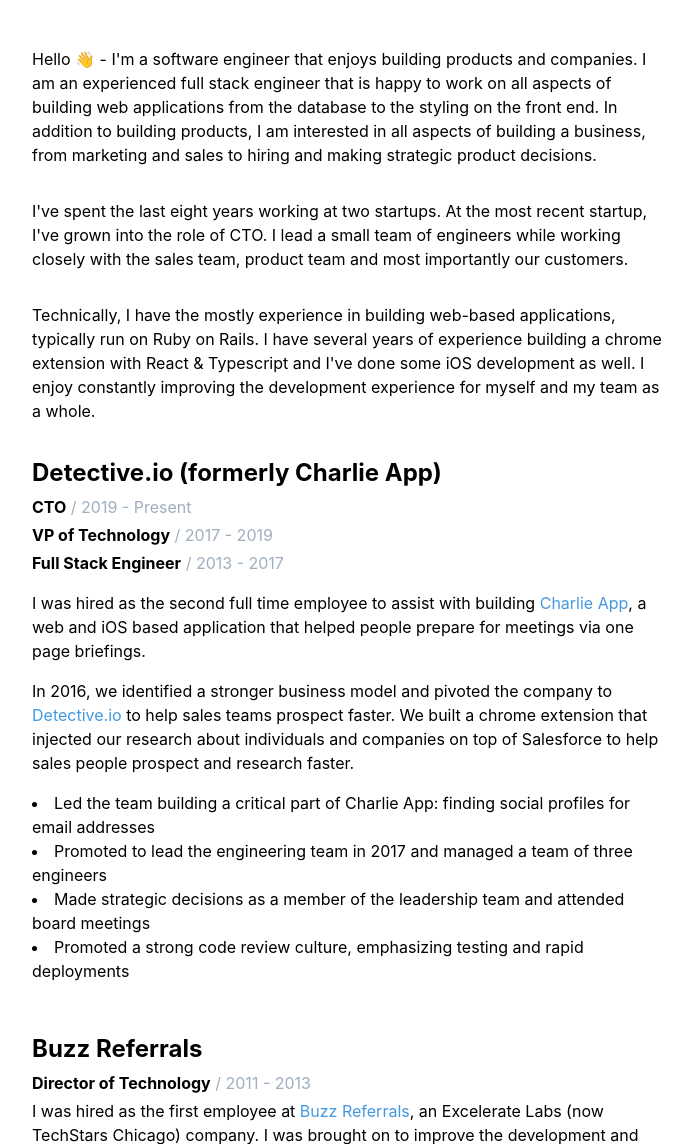
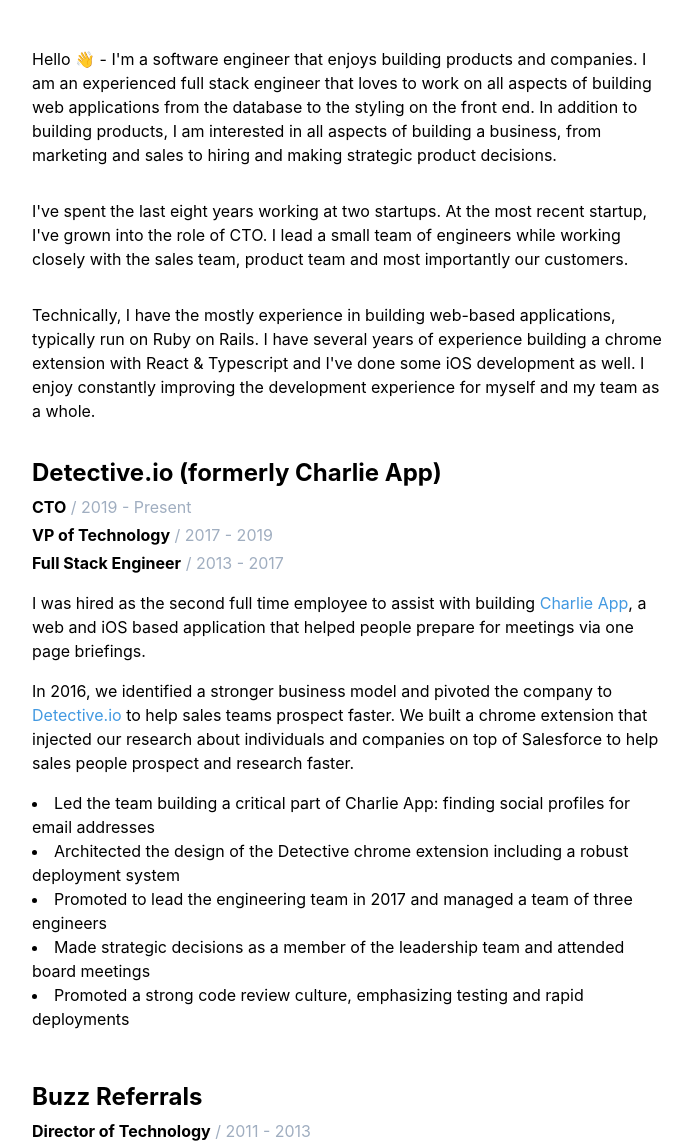
Before and after one commit to davebrace/resume, a website: page index.html in a window 1280 px wide. Shown: the part 103-1247 px from the top of the page, without its empty margins (288-980 px from the left). Drawn offline with Linux system fonts and the light colour scheme.

Commit message:
More resume tweaks

```diff
--- a/index.html
+++ b/index.html
@@ -37,8 +37,8 @@
     <div class="w-5/6 md:w-1/2 mx-auto mt-12">
       <p class="mb-8">
         Hello 👋 - I'm a software engineer that enjoys building products and
-        companies. I am an experienced full stack engineer that is happy to work
-        on all aspects of building web applications from the database to the
+        companies. I am an experienced full stack engineer that loves to work on
+        all aspects of building web applications from the database to the
         styling on the front end. In addition to building products, I am
         interested in all aspects of building a business, from marketing and
         sales to hiring and making strategic product decisions.
@@ -100,6 +100,10 @@
             <li>
               Led the team building a critical part of Charlie App: finding
               social profiles for email addresses
+            </li>
+            <li>
+              Architected the design of the Detective chrome extension including
+              a robust deployment system
             </li>
             <li>
               Promoted to lead the engineering team in 2017 and managed a team
@@ -238,7 +242,7 @@
         <h2 class="text-3xl font-bold mb-1">Side Projects</h2>
         <p class="mb-8">
           In order to expand my technical skillset and to keep learning, I've
-          built a variety of side projects over my professional career.
+          built a variety of side projects.
         </p>
         <div class="mt-8 mb-8">
           <div class="mb-12">
```
Also changed, not shown: 1 other file.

= = = = = = =

→ **What the exercise asks**
Print all the material above exactly, and drop the images.

→ **Output for this exercise**
Before and after one commit to davebrace/resume, a website: page index.html in a window 1280 px wide. Shown: the part 103-1247 px from the top of the page, without its empty margins (288-980 px from the left). Drawn offline with Linux system fonts and the light colour scheme.

Commit message:
More resume tweaks

```diff
--- a/index.html
+++ b/index.html
@@ -37,8 +37,8 @@
     <div class="w-5/6 md:w-1/2 mx-auto mt-12">
       <p class="mb-8">
         Hello 👋 - I'm a software engineer that enjoys building products and
-        companies. I am an experienced full stack engineer that is happy to work
-        on all aspects of building web applications from the database to the
+        companies. I am an experienced full stack engineer that loves to work on
+        all aspects of building web applications from the database to the
         styling on the front end. In addition to building products, I am
         interested in all aspects of building a business, from marketing and
         sales to hiring and making strategic product decisions.
@@ -100,6 +100,10 @@
             <li>
               Led the team building a critical part of Charlie App: finding
               social profiles for email addresses
+            </li>
+            <li>
+              Architected the design of the Detective chrome extension including
+              a robust deployment system
             </li>
             <li>
               Promoted to lead the engineering team in 2017 and managed a team
@@ -238,7 +242,7 @@
         <h2 class="text-3xl font-bold mb-1">Side Projects</h2>
         <p class="mb-8">
           In order to expand my technical skillset and to keep learning, I've
-          built a variety of side projects over my professional career.
+          built a variety of side projects.
         </p>
         <div class="mt-8 mb-8">
           <div class="mb-12">
```
Also changed, not shown: 1 other file.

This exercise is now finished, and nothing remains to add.